OPINION: Unlike states like Texas and Florida, where only 1% of homes lack A.C., roughly a quarter of California homes are not equipped with central cooling. Studies show that the access to cooling in homes is highly correlated with heat-related mortality – and low-income households are less likely to have the cooling they need to stay safe.
A view of downtown Los Angeles from a nearby residential community. (Photo: Hayk_Shalunts, via Shutterstock)
OPINION: Last year was a terrible year for many working class Californians. The pandemic raged on, claiming lives, disrupting schools, and endangering workplaces, but one by one, the programs put in place to support frontline workers evaporated. Meanwhile, the cost of basic necessities across the board – from groceries, to utility bills, to gasoline – soared.
An electric vehicle getting power at a street charging station. (Photo: guteksk7, via Shuttertstock)
California lawmakers have approved a dramatic expansion of the state’s commitments to all-electric vehicles, with the goal of ultimately increasing the number of electric and zero-emission cars on the road. The $2.7 billion piece of the 2021-22 state budget was sent to the Gov. Gavin Newsom’s desk on June 28. Newsom has not yet acted on it.
A path into a Northern California redwood forest. (Photo: C. Levers, via Shutterstock)
OPINION: As a 34-year employee of Cal Fire, I am deeply familiar with the consequences of state policy that for too long emphasized putting out all wildfires, rather than emphasizing the natural restorative role fire plays in California’s landscapes. With Gov. Newsom’s new $1 billion wildfire budget, we have an opportunity to prioritize wildfire resilience rather than just wildfire suppression.

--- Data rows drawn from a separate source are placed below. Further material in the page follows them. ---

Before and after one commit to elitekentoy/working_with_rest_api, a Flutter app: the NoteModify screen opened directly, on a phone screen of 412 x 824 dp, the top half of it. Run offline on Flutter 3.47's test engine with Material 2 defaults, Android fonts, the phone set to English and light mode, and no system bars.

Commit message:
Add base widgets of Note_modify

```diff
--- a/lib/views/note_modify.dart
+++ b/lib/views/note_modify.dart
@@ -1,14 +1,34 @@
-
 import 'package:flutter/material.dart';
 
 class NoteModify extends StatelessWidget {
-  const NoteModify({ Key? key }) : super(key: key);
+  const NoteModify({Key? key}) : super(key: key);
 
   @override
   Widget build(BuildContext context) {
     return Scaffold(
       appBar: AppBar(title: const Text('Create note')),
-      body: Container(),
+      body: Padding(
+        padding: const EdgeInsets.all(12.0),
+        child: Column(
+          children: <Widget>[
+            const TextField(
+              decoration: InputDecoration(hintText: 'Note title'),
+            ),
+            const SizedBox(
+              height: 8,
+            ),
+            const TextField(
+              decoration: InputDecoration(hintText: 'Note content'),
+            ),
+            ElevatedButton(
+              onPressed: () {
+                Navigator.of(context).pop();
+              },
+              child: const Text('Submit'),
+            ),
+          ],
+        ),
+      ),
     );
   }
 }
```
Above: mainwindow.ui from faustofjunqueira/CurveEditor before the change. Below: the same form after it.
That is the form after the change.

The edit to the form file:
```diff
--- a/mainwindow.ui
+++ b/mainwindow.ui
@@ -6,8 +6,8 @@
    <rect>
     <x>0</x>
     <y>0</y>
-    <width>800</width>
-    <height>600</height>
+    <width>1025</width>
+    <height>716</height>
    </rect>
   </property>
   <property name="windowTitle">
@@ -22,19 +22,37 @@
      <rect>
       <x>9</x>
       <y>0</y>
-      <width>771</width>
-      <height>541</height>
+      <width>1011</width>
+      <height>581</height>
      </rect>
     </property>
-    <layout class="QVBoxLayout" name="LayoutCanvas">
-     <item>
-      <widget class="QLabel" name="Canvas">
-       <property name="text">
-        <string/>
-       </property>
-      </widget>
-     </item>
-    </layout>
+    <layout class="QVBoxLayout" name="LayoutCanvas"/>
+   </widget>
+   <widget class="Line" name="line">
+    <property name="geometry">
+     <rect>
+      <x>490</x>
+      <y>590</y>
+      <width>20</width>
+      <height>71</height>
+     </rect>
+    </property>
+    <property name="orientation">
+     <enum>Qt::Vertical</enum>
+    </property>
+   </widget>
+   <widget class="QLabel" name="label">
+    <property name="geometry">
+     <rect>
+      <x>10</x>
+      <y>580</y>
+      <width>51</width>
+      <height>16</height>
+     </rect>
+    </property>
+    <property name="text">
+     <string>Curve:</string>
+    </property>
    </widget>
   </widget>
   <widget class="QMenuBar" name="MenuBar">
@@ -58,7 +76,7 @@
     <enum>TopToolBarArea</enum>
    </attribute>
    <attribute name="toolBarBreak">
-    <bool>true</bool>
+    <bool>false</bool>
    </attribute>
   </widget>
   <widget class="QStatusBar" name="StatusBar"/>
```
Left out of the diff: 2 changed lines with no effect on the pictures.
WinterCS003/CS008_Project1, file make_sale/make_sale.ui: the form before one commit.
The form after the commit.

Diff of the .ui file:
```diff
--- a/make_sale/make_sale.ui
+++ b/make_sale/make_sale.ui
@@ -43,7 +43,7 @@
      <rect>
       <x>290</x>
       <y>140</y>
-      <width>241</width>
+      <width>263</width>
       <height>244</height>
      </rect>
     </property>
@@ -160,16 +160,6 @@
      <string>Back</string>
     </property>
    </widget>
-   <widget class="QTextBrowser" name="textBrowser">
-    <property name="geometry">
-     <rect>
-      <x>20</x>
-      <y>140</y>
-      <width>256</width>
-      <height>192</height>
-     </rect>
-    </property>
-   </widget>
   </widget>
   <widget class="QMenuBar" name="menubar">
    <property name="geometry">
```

The CalPERS' governing board during a meeting several years ago at the pension fund's headquarters. (Photo: CalPERS board)
OPINION: Like most public employees, I pursued a career in state service because I want to serve the people of this state and do my part to promote a safe, healthy, well educated, and just California. I was also attracted to the financial security and benefits available to public employees. Unfortunately, politicization of at the California Public Employees’ Retirement System (CalPERS) and California State Teachers’ Retirement System (CalSTRS) threatens these goals and makes me question whether my pension will be there for me when I retire in a few decades.
The state Capitol is on COVID-19 lockdown for at least another few weeks, with most legislators and staff working from home. So the Capitol Weekly Podcast tracked down longtime Senate staffer Kip Lipper, the environmental guru of the upper house.
Morning mist and the lake near Mt. Lassen. (Photo: Matthew Connolly, via Shutterstock)
OPINION: The governor of California delivered a blow to the environmental community recently by vetoing a bill that would have ensured that laws protecting water, as well as air, climate, worker safety and endangered species could not be weakened by future federal government rollbacks.
A section of the Rubicon Trail at D.L. Bliss State Park in South Lake Tahoe. (Photo: AJ9, via Shutterstock)
OPINION: It’s time to shift the conversation around parks in California. New data is illuminating the need to look at state parks in communities a bit differently. Rather than measuring their value by their undeniable beauty, new research illustrates a clear opportunity to measure parks by their impact on our public health and communities.
View toward downtown Los Angeles and surrounding communities on a hot, smoggy day. (Image: IM_Photo, via Shutterstock))
OPINION: The Trump administration’s Environmental Protection Agency offered another boon to the fossil fuel industry when it announced its intent to ignore the scientifically-proven impacts of air pollution on human health. By minimizing and outright denying the health risks of air pollution, the EPA is recklessly devaluing the lives of children and families who are assaulted daily by pollution and climate impacts that threaten their health, safety, and life expectancy.
A station providing renewable natural gas in Southern California. (Photo: Southern California Gas Co.)
As California ramps up efforts to improve air quality and reduce greenhouse gas emissions statewide, one polluting industry, in particular, is fighting to maintain relevance.
In the face of local governments, state regulators, health professionals, and environmental groups calling for clean energy homes and buildings that can be powered with renewable electricity instead